* Task statement *
What is the number of lines in the data that contain "save"? Respond with nothing else.

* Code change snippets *

---*---

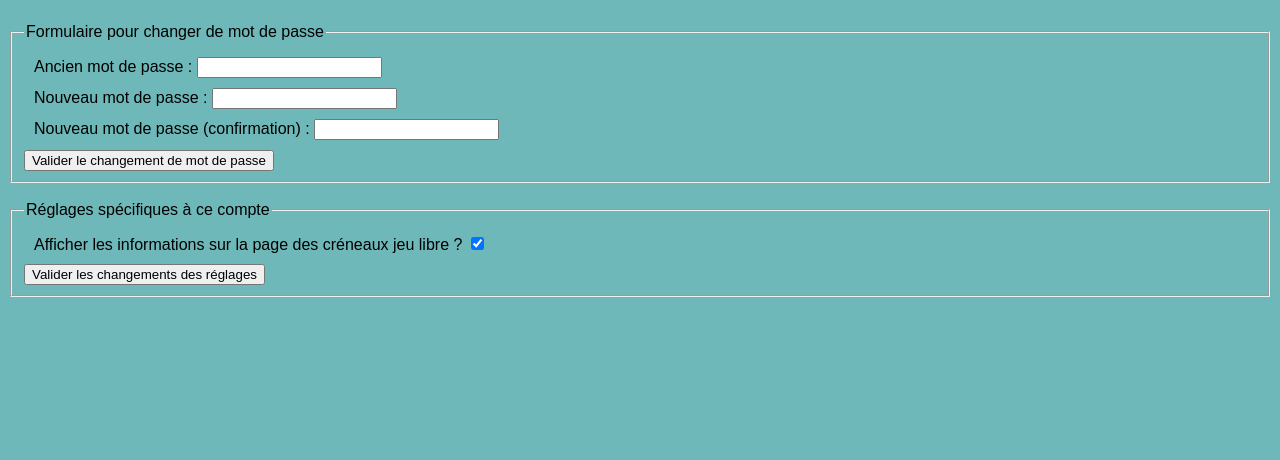
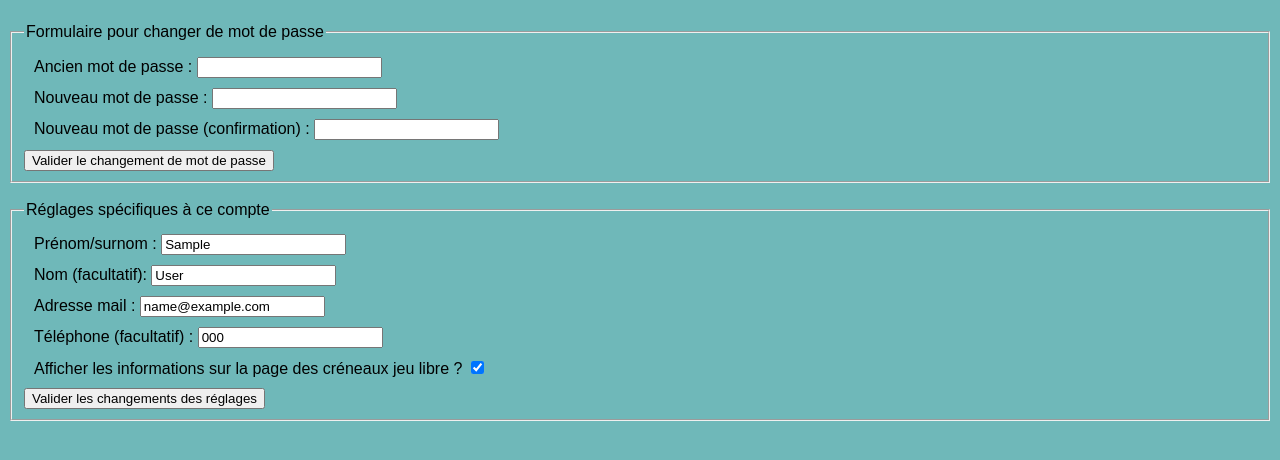
Before and after one commit to JeromeCirm/gestioncreneaux, a Django app: page /reglages in a window 1280 px wide. Shown: the part 80-540 px from the top of the page. Run offline with Django 4.2, Linux system fonts and the light colour scheme; a user stored in the database is signed in; tables that the repository leaves empty hold one stand-in row (values such as "Sample post"); parts of the project's set-up code (start-up, migrations or seed data) failed here and were passed over.

Commit message:
modif réglages

```diff
--- a/base/fonctions.py
+++ b/base/fonctions.py
@@ -290,6 +290,7 @@ def demande_creation_compte(request):
         prenom=request.POST['prenom']
         nom=request.POST['nom']
         mail=request.POST['mail']
+        telephone=request.POST['telephone']
         password=request.POST['password']
         password_verif=request.POST['password_verif']
         if password!=password_verif:
@@ -304,16 +305,19 @@ def demande_creation_compte(request):
             return False,"ce login n'est pas disponible"
     except:
         return False,"Le formulaire est incomplet."
-    new_user=User.objects.create_user(username=login,first_name=prenom,last_name=nom,email=mail,password=password)
-    new_user.save()
-    le_hash=hash()
-    new_utilisateur=Utilisateur(user=new_user,telephone="",csrf_token=le_hash,date_demande=datetime.datetime.now())
-    new_utilisateur.save()
-    msg="Bonjour "+prenom+",\n\nVoici le lien pour activer le compte sur le site SSA (valable 7 jours): \n"
-    msg+=MA_URL_COMPLETE+"validation_compte/"+login+"/"+le_hash
-    msg+="\n\nL'équipe SSA"
-    envoie_mail([mail],'inscription site SSA',msg)
-    return True,"reussi"
+    try:
+        new_user=User.objects.create_user(username=login,first_name=prenom,last_name=nom,email=mail,password=password)
+        new_user.save()
+        le_hash=hash()
+        new_utilisateur=Utilisateur(user=new_user,telephone=telephone,csrf_token=le_hash,date_demande=datetime.datetime.now())
+        new_utilisateur.save()
+        msg="Bonjour "+prenom+",\n\nVoici le lien pour activer le compte sur le site SSA (valable 7 jours): \n"
+        msg+=MA_URL_COMPLETE+"validation_compte/"+login+"/"+le_hash
+        msg+="\n\nL'équipe SSA"
+        envoie_mail([mail],'inscription site SSA',msg)
+        return True,"reussi"
+    except:
+        return False,"erreur lors de la création de compte"
 
 # vérifie si on peut activer le compte login.
 # renvoi "reussi" si c'est bon et un message d'erreur sinon
@@ -574,6 +578,10 @@ def modifie_delai(request):
 def recupere_reglages(request,context):
     try:
         context["information"]=request.user.utilisateur.information
+        context["telephone"]=request.user.utilisateur.telephone
+        context["nom"]=request.user.last_name
+        context["prenom"]=request.user.first_name
+        context["mail"]=request.user.email
     except:
         pass
 
@@ -583,7 +591,12 @@ def change_reglages(request):
             request.user.utilisateur.information=True
         else:
             request.user.utilisateur.information=False
+        request.user.utilisateur.telephone=request.POST['telephone']
+        request.user.email=request.POST['mail']
+        request.user.first_name=request.POST['prenom']
+        request.user.last_name=request.POST['nom']
         request.user.utilisateur.save()
+        request.user.save()
         return "Les modifications des réglages ont été enregistrées."
     except:
         return "Erreur lors du changement des réglages"
--- a/base/templates/base/gestion_generale.html
+++ b/base/templates/base/gestion_generale.html
@@ -22,7 +22,7 @@
         <label for="telephone">Téléphone</label>
         <input id="telephone" name="telephone" value="{{ telephone }}"/><BR><BR>
         <label for="id_gr_staff"> Groupe staff ? </label>
-        <input type="checkbox" name="gr_staff" id="id_gr_staff">
+        <input type="checkbox" name="gr_staff" id="id_gr_staff" checked>
         <label for="id_gr_gestion"> Groupe gestion créneaux ? </label>
         <input type="checkbox" name="gr_gestion" id="id_gr_gestion">
         <label for="id_gr_admin"> Groupe admin ? </label>
--- a/base/templates/base/reglages.html
+++ b/base/templates/base/reglages.html
@@ -30,6 +30,22 @@
         <form method="POST" action="">
             {% csrf_token %}
             <div class="item_formulaire">
+                <label for="prenom">Prénom/surnom : </label>
+                <input type="text" name="prenom" maxlength="100" required id="prenom" value="{{ prenom }}">
+            </div>
+            <div class="item_formulaire">
+                <label for="nom">Nom (facultatif): </label>
+                <input type="text" name="nom" maxlength="100" id="nom" value="{{ nom }}">
+            </div>
+            <div class="item_formulaire">
+                <label for="mail">Adresse mail : </label>
+                <input type="email" name="mail" maxlength="100"  id="mail" required value="{{ mail }}">
+            </div>
+            <div class="item_formulaire">
+                <label for="telephone">Téléphone (facultatif) : </label>
+                <input type="txt" name="telephone" maxlength="100"  id="telephone" value="{{ telephone }}">
+            </div>
+            <div class="item_formulaire">
                 <label for="information">Afficher les informations sur la page des créneaux jeu libre ? </label>
                 <input type="checkbox" name="information" id="information" {% if information %} checked {% endif %}>
             </div>
--- a/base/templates/base/validation_compte.html
+++ b/base/templates/base/validation_compte.html
@@ -2,7 +2,7 @@
 
 {% block body %}
 <BR>
-{{ msg }}<BR>
+{{ msg }}<BR><BR>
     <a href="{% url 'connexion' %}"> Retour à la page de connexion</a>
 
 {% endblock body %}
--- a/static/js/java.js
+++ b/static/js/java.js
@@ -116,7 +116,7 @@ function affiche_creneau_general(creneaux,inscription) {
             noeud.appendChild(nb)
         } else {
             label.innerHTML=creneau.text_bouton
-            label.setAttribute('class','round green')
+            label.setAttribute('class','roundlibre')
             noeud.appendChild(label)
         }
         divCreneaux.appendChild(noeud)
--- a/static/style/style.css
+++ b/static/style/style.css
@@ -112,6 +112,15 @@ label.round {  /* les labels des checkbox/radios */
   color : white;
 }
 
+.roundlibre {  /* style si pas de résa nécessaire */
+  display : inline-block;
+  padding : 5px 10px;
+  margin : 5px;
+  border-radius : 15px;
+  line-height: calc(22px + 1em);
+  text-align : center;
+  color : green;
+}
 /* style pour la partie admin*/
 
 div.formulaire,div.creneaux_recapitulatif {
```
Also changed, not shown: base/templates/base/creation_compte.html (+9 -5 lines).
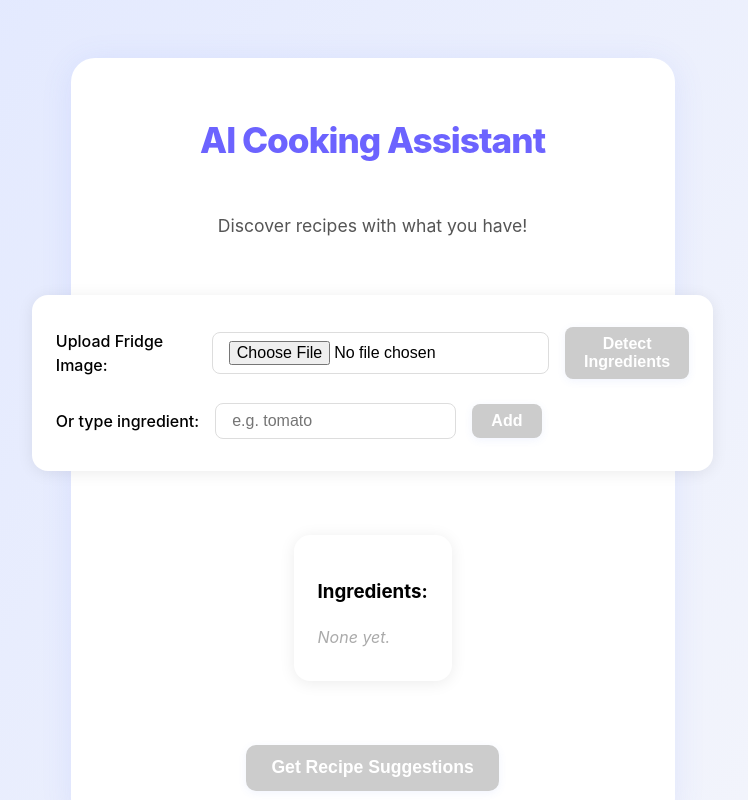
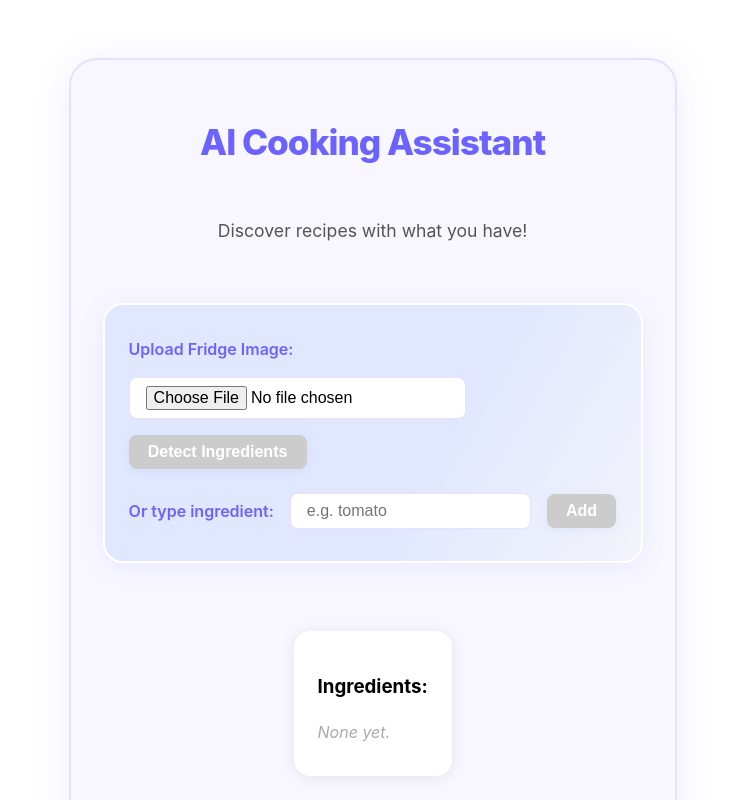
Before and after one commit to Ayush434/AI-Cooking-App, a React (Vite) app in the folder frontend/: page / in a window 1280 px wide. Shown: the top 800 px of the page, without its empty margins (293-1041 px from the left). Built offline with nearby package versions, Linux system fonts and the light colour scheme.

Commit message:
updating CSS

```diff
--- a/frontend/src/App.css
+++ b/frontend/src/App.css
@@ -1,14 +1,15 @@
 body, html, #root {
   min-height: 100vh;
+  min-width: 100vw;
   margin: 0;
   padding: 0;
   font-family: 'Inter', 'Segoe UI', Arial, sans-serif;
-  background: #f6f7fb;
+  background: #fff;
 }
 .main-bg {
   min-height: 100vh;
   min-width: 100vw;
-  background: linear-gradient(120deg, #e0e7ff 0%, #f6f7fb 100%);
+  background: #fff;
   display: flex;
   align-items: center;
   justify-content: center;
@@ -18,14 +19,15 @@ body, html, #root {
   width: 100%;
   max-width: 540px;
   margin: 2rem auto;
-  background: #fff;
-  border-radius: 24px;
-  box-shadow: 0 4px 32px rgba(76, 110, 245, 0.10);
+  background: #f8f7ff;
+  border-radius: 28px;
+  box-shadow: 0 6px 36px rgba(108,99,255,0.13);
   padding: 2.5rem 2rem 2rem 2rem;
   display: flex;
   flex-direction: column;
-  gap: 2rem;
+  gap: 2.2rem;
   align-items: center;
+  border: 2.5px solid #e6e0ff;
 }
 .app-title {
   font-size: 2.2rem;
@@ -45,15 +47,18 @@ body, html, #root {
   background: linear-gradient(90deg, #48c6ef 0%, #6c63ff 100%);
   color: #fff;
   border: none;
-  border-radius: 10px;
-  padding: 0.8rem 1.6rem;
-  font-size: 1.1rem;
+  border-radius: 12px;
+  padding: 0.9rem 1.8rem;
+  font-size: 1.15rem;
   font-weight: 700;
   cursor: pointer;
   margin: 0 auto;
   display: block;
   box-shadow: 0 2px 8px rgba(76, 110, 245, 0.08);
-  transition: background 0.2s, box-shadow 0.2s;
+  transition: background 0.2s, box-shadow 0.2s, transform 0.1s;
+}
+.get-recipes-btn:active {
+  transform: scale(0.97);
 }
 .get-recipes-btn:disabled {
   background: #ccc;
@@ -67,6 +72,7 @@ body, html, #root {
     border-radius: 0;
     box-shadow: none;
     max-width: 100vw;
+    border: none;
   }
   .main-bg {
     padding: 0;
--- a/frontend/src/components/IngredientInput.css
+++ b/frontend/src/components/IngredientInput.css
@@ -1,32 +1,44 @@
 .ingredient-input-card {
-  background: #fff;
-  border-radius: 16px;
-  box-shadow: 0 2px 16px rgba(0,0,0,0.08);
+  background: linear-gradient(120deg, #e0e7ff 60%, #f3f4fa 100%);
+  border-radius: 20px;
+  box-shadow: 0 4px 24px rgba(108,99,255,0.10);
+  border: 2.5px solid #fff;
   padding: 2rem 1.5rem;
   margin-bottom: 2rem;
   display: flex;
   flex-direction: column;
   gap: 1.5rem;
+  transition: box-shadow 0.2s, transform 0.15s;
+  position: relative;
+  z-index: 2;
+}
+.ingredient-input-card:focus-within, .ingredient-input-card:hover {
+  box-shadow: 0 8px 32px rgba(108,99,255,0.18);
+  transform: scale(1.015);
 }
 .input-row {
   display: flex;
   align-items: center;
   gap: 1rem;
+  flex-wrap: wrap;
 }
 .input-label {
-  font-weight: 500;
+  font-weight: 600;
   min-width: 140px;
+  color: #6c63ff;
 }
 .text-input, .file-input {
   padding: 0.5rem 1rem;
   border-radius: 8px;
-  border: 1px solid #ddd;
+  border: 1.5px solid #e6e0ff;
   font-size: 1rem;
   outline: none;
-  transition: border 0.2s;
+  transition: border 0.2s, box-shadow 0.2s;
+  background: #fff;
 }
 .text-input:focus, .file-input:focus {
   border: 1.5px solid #6c63ff;
+  box-shadow: 0 0 0 2px #e0e7ff;
 }
 .add-btn, .detect-btn {
   background: linear-gradient(90deg, #6c63ff 60%, #48c6ef 100%);
@@ -37,10 +49,25 @@
   font-size: 1rem;
   font-weight: 600;
   cursor: pointer;
-  transition: background 0.2s, box-shadow 0.2s;
+  transition: background 0.2s, box-shadow 0.2s, transform 0.1s;
   box-shadow: 0 2px 8px rgba(76, 110, 245, 0.08);
+}
+.add-btn:active, .detect-btn:active {
+  transform: scale(0.97);
 }
 .add-btn:disabled, .detect-btn:disabled {
   background: #ccc;
   cursor: not-allowed;
 }
+@media (max-width: 600px) {
+  .ingredient-input-card {
+    padding: 1.2rem 0.5rem;
+    border-radius: 0;
+    margin-bottom: 1.2rem;
+  }
+  .input-row {
+    flex-direction: column;
+    align-items: stretch;
+    gap: 0.7rem;
+  }
+}
```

---*---

* The completed task *
6